As another Madonna figure, Antonia becomes an object of both sexuality and conquest on which Ambrosio must impose his heteroerotic desires in order to legitimize his homosocial relationship with Matilda. For Kristeva, the iconography of the Madonna engenders a “style of representation that shifted from human figures to austere idealization with no gap or separation between the two” (251 original italics). The Monk’s religious fidelity is therefore transposed into his lewd desires for Antonia—a romanticized conversion, which both perpetuates and speciously vindicates his flagrant transgressions: “The innocent familiarity with which She treated him, encouraged his desires: Grown used to her modesty, it no longer commanded the same respect and awe…it only made him more anxious to deprive her of that quality, which formed her principal charm” (256). Now that he believes Matilda “apes the Harlot, and glories in her prostitution” (243), her semiotic influences as the wanton woman have thus elicited and heightened Ambrosio’s flagrancy as the voyeur and imminent vanquisher of Antonia’s virtue and “excellent morals” (257).
However, while Matilda conveys a masculine presence vis-à-vis her “cruel and unfeminine” expressions (232), the scope of her sexual power is limited, and she must persuade Ambrosio to seduce and rape Antonia. In her explication of the schism in women’s status within male homosocial desire, Sedgwick maintains:
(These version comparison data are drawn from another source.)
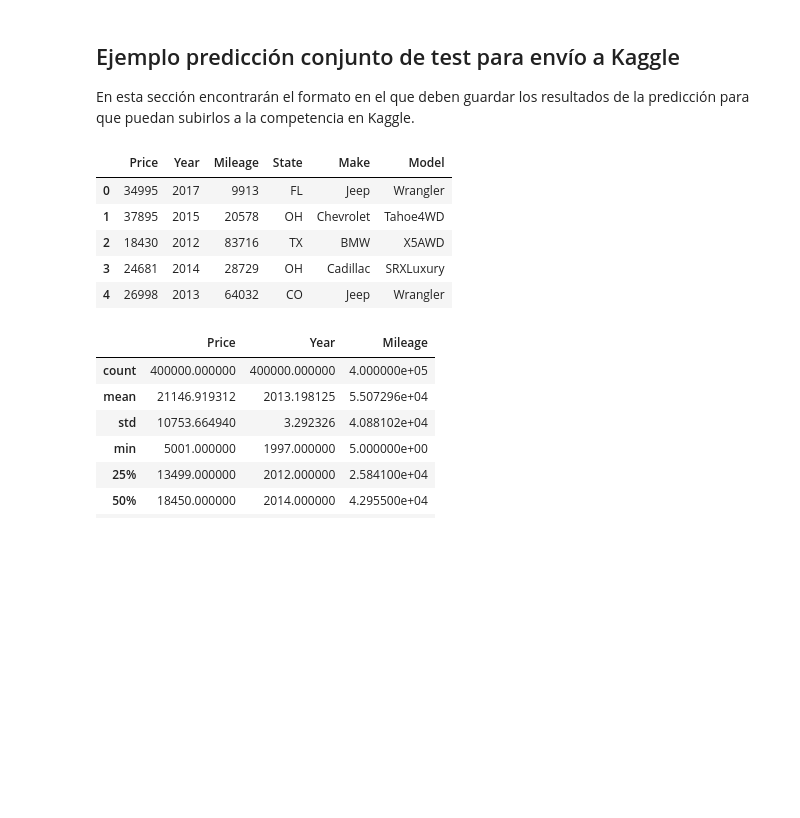
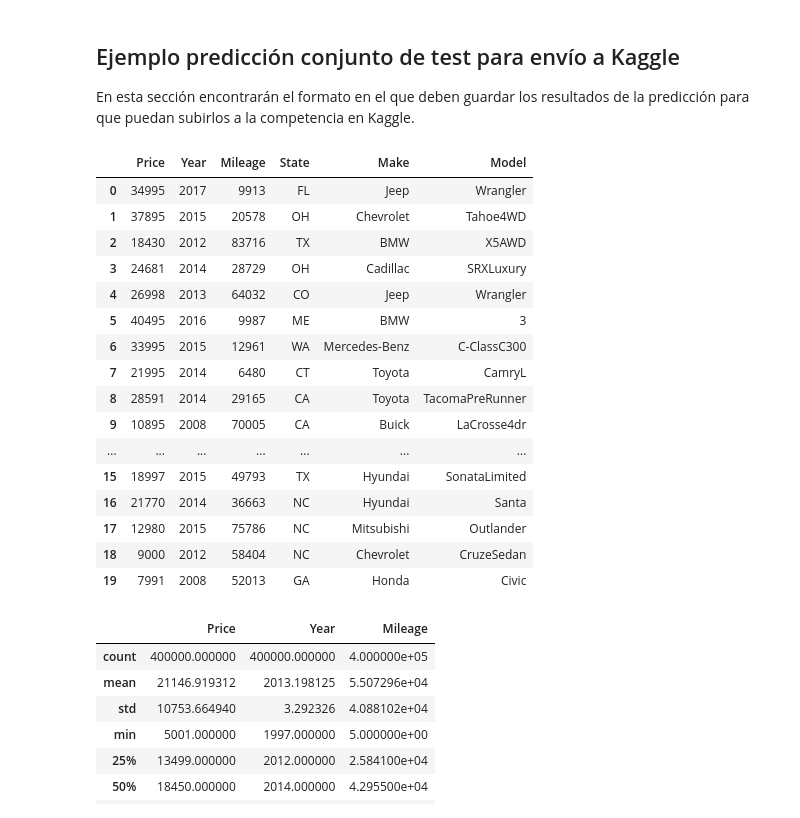
Before and after one commit to PedrazaDuban/MIAD_ML_NLP_2023, a Jupyter notebook: Semana 3/S3P1_proyecto1_V1.0.ipynb, the cells around one changed output. Saved outputs shown, nothing was run; the diff lists cells and outputs as text; code cells hidden in the pictures; blank space fills up the shorter version.

```diff
--- a/Semana 3/S3P1_proyecto1_V1.0.ipynb
+++ b/Semana 3/S3P1_proyecto1_V1.0.ipynb
@@ -30,14 +30,25 @@ dataTraining = pd.read_csv('https://raw.githubusercontent.com/davidzarruk/MIAD_M
 dataTesting = pd.read_csv('https://raw.githubusercontent.com/davidzarruk/MIAD_ML_NLP_2023/main/datasets/dataTest_carListings.zip', index_col=0)
 # %%
 # Visualización datos de entrenamiento
-dataTraining.head()
+dataTraining.head(20)
 # %% [output]
 |  | Price | Year | Mileage | State | Make | Model |
 | 0 | 34995 | 2017 | 9913 | FL | Jeep | Wrangler |
 | 1 | 37895 | 2015 | 20578 | OH | Chevrolet | Tahoe4WD |
 | 2 | 18430 | 2012 | 83716 | TX | BMW | X5AWD |
 | 3 | 24681 | 2014 | 28729 | OH | Cadillac | SRXLuxury |
 | 4 | 26998 | 2013 | 64032 | CO | Jeep | Wrangler |
+| 5 | 40495 | 2016 | 9987 | ME | BMW | 3 |
+| 6 | 33995 | 2015 | 12961 | WA | Mercedes-Benz | C-ClassC300 |
+| 7 | 21995 | 2014 | 6480 | CT | Toyota | CamryL |
+| 8 | 28591 | 2014 | 29165 | CA | Toyota | TacomaPreRunner |
+| 9 | 10895 | 2008 | 70005 | CA | Buick | LaCrosse4dr |
+| ... | ... | ... | ... | ... | ... | ... |
+| 15 | 18997 | 2015 | 49793 | TX | Hyundai | SonataLimited |
+| 16 | 21770 | 2014 | 36663 | NC | Hyundai | Santa |
+| 17 | 12980 | 2015 | 75786 | NC | Mitsubishi | Outlander |
+| 18 | 9000 | 2012 | 58404 | NC | Chevrolet | CruzeSedan |
+| 19 | 7991 | 2008 | 52013 | GA | Honda | Civic |
 # %%
 dataTraining.describe()
 # %% [output]
```
Also changed, not shown: parts of 8 cells of this notebook, 6 other files.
[W]omen are sometimes ‘free’ to act out the contradictions of their status …but…they will never achieve the cognitive leverage, the mastery of their whole range of choices, that [the protagonist’s] pseudofeminized masculinity allows him to achieve. (57)
Because he is situated and can circulate between the realms of homosociality and heterosexuality, Ambrosio can perform the desires of Matilda/Satan, thus elucidating Sedgwick’s contention that “men’s homosocial and heterosexual desires need not be opposites but may be entirely complicit” (57). Accordingly, in a manner presumably anticipating the Monk’s comportment, Matilda invokes a spirit of the underworld to inveigle Ambrosio vis-à-vis the bewitching sexuality of the young, male demon:
Enchanted at a vision so contrary to his expectations, Ambrosio gazed upon the Spirit with delight and wonder: Yet however beautiful the Figure, He could not but remark a wildness in the Dæmon’s eyes, and a mysterious melancholy impressed upon his features, betraying the Fallen Angel, and inspiring the Spectators with secret awe. (277)
Since “[t]ransgendering is threatening to Ambrosio in as much as it destabilizes his position in a society that privileges an abbot over a novice, a father over a son, and a man over a woman” (198), as William D. Brewer contends in “Transgendering in Matthew Lewis’s The Monk,” Ambrosio comes to faithfully observe Matilda’s semiotic direction once she has internalized and imposes a womanhood with masculine overtones. Thus, by “threatening [the spirit] with her vengeance” (277), Matilda/Satan can better forge the scope of her dominance and inculcate Ambrosio with a reverence for her power through her androgyny. Incensed by the spirit’s lack of fear and esteem for her, she, moreover, efficaciously transmutes the imp’s obedience to the Monk’s indiscriminate compliance to her schemes.